Rogue cattle and local officials create biosecurity risk
A ho-hum attitude to wandering stock in Northland highlights continuing ignorance around biosecurity, says Federated Farmers Northland provincial president John Blackwell.
This week in Northland local council officers found wandering cows and placed them in a nearby paddock without telling the farmer who owned the property, John says.
The farmer found his own heifers the next day socialising with the lost stock.
"This is unacceptable behaviour from a council. You do not just place rogue stock in a paddock and walk away without telling anyone.
"We are in the midst of a war on Mycoplasma bovis. This awful disease wreaks havoc on cattle. Do these officers have no care?"
The farmer then asked the council who the stock belonged to, but they could not tell him nor could they access the NAIT records. Through his own detective skills, the farmer tracked down the rogue heifers’ owner.
Feds believes councils have got to do more work to get on top of continued ignorance around Mycoplasma bovis risk and how to use the country’s animal tracking system, NAIT.
"Gone are the days where you can just stick cattle anywhere and walk away pretending it’s not your problem.
"What would have happened if those wandering stock were sick and had contaminated the healthy animals or vice versa? Would that council pay out compensation to the injured parties? It’s not pleasant watching your stock get sick."

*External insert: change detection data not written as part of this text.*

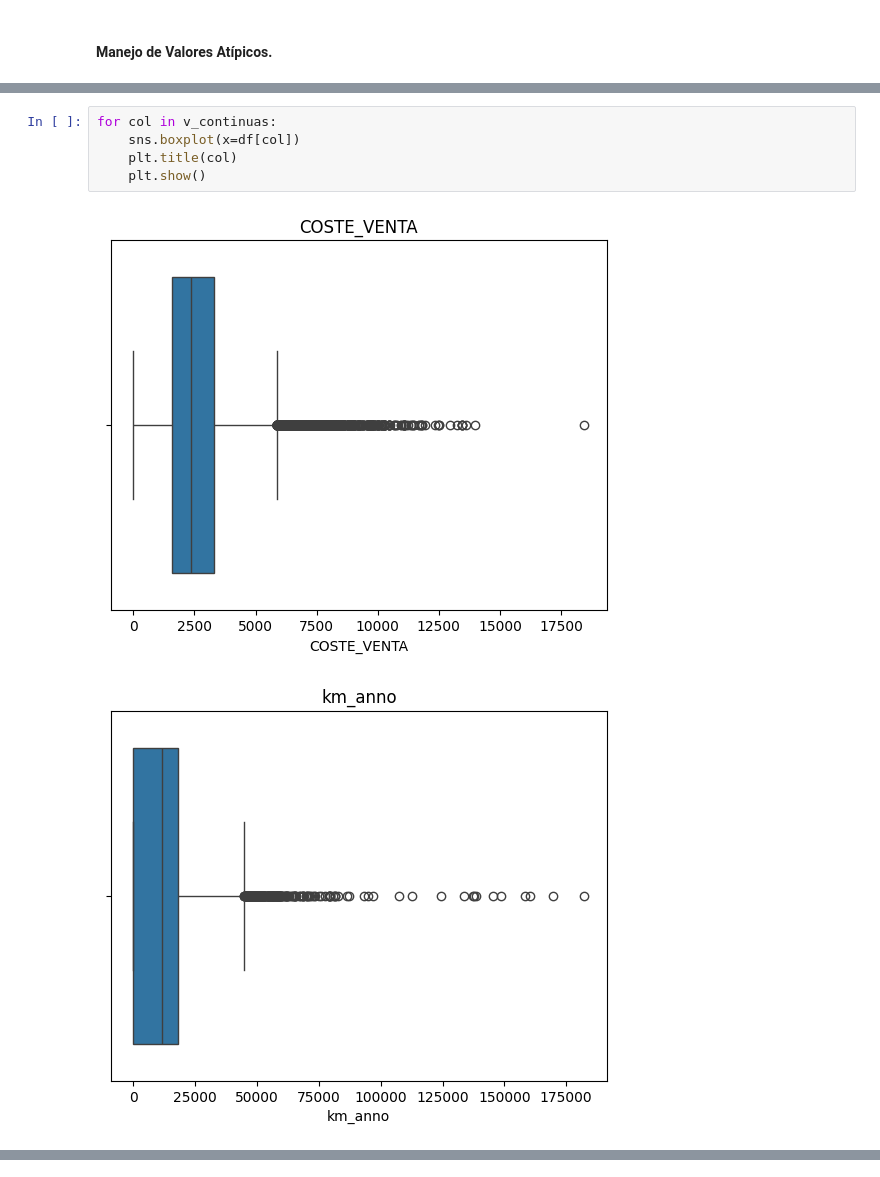
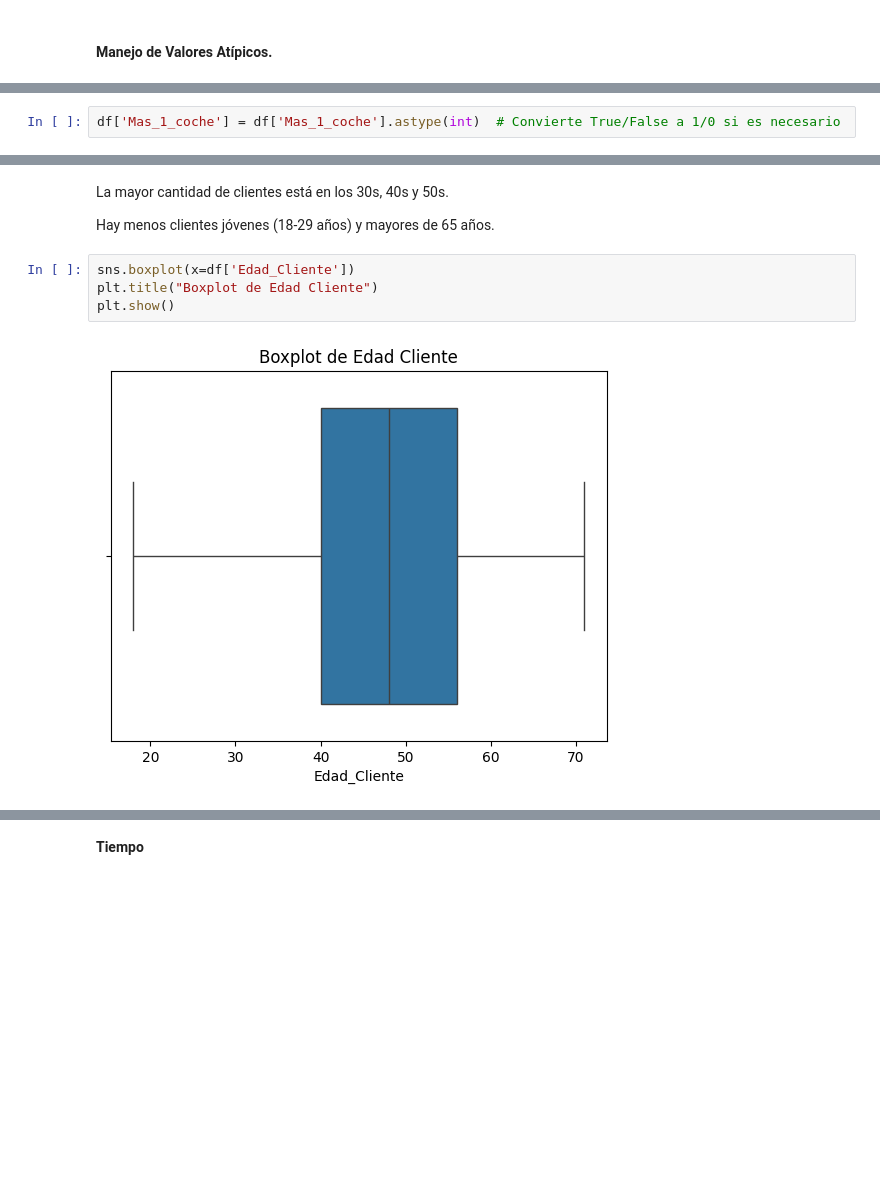
Before and after one commit to clauloro/Caso01_Propensity, a Jupyter notebook: Análisis Exploratorio de Datos - Propensión de Compra.ipynb, the cells around one changed output, grey strips where cells are left out. Saved outputs shown, nothing was run; the diff lists cells and outputs as text; blank space fills up the shorter version.

Commit message:
variables continuas futuras agrupaciones y valores atípicos

```diff
--- a/Análisis Exploratorio de Datos - Propensión de Compra.ipynb
+++ b/Análisis Exploratorio de Datos - Propensión de Compra.ipynb
@@ -585,0 +672,2 @@ df[v_continuas].describe()
+# %%
+df['Mas_1_coche'] = df['Mas_1_coche'].astype(int)  # Convierte True/False a 1/0 si es necesario
@@ -586,8 +803,10 @@ df[v_continuas].describe()
+# %% [markdown]
+La mayor cantidad de clientes está en los 30s, 40s y 50s.
+
+Hay menos clientes jóvenes (18-29 años) y mayores de 65 años.
 # %%
-for col in v_continuas:
-    sns.boxplot(x=df[col])
-    plt.title(col)
-    plt.show()
+sns.boxplot(x=df['Edad_Cliente'])
+plt.title("Boxplot de Edad Cliente")
+plt.show()
 # %% [output]
-[figure, old version]
+[figure, new version]
-[figure, removed]
@@ -597,0 +813,2 @@ for col in v_continuas:
+# %% [markdown]
+**Tiempo**
```
Also changed, not shown: parts of 25 cells of this notebook.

Biosecurity is the responsibility of all New Zealanders - Federated Farmers strongly encourages local councils to play their part.
Feds has gone to great lengths to promote the message to councils and are frustrated that it hasn't got through.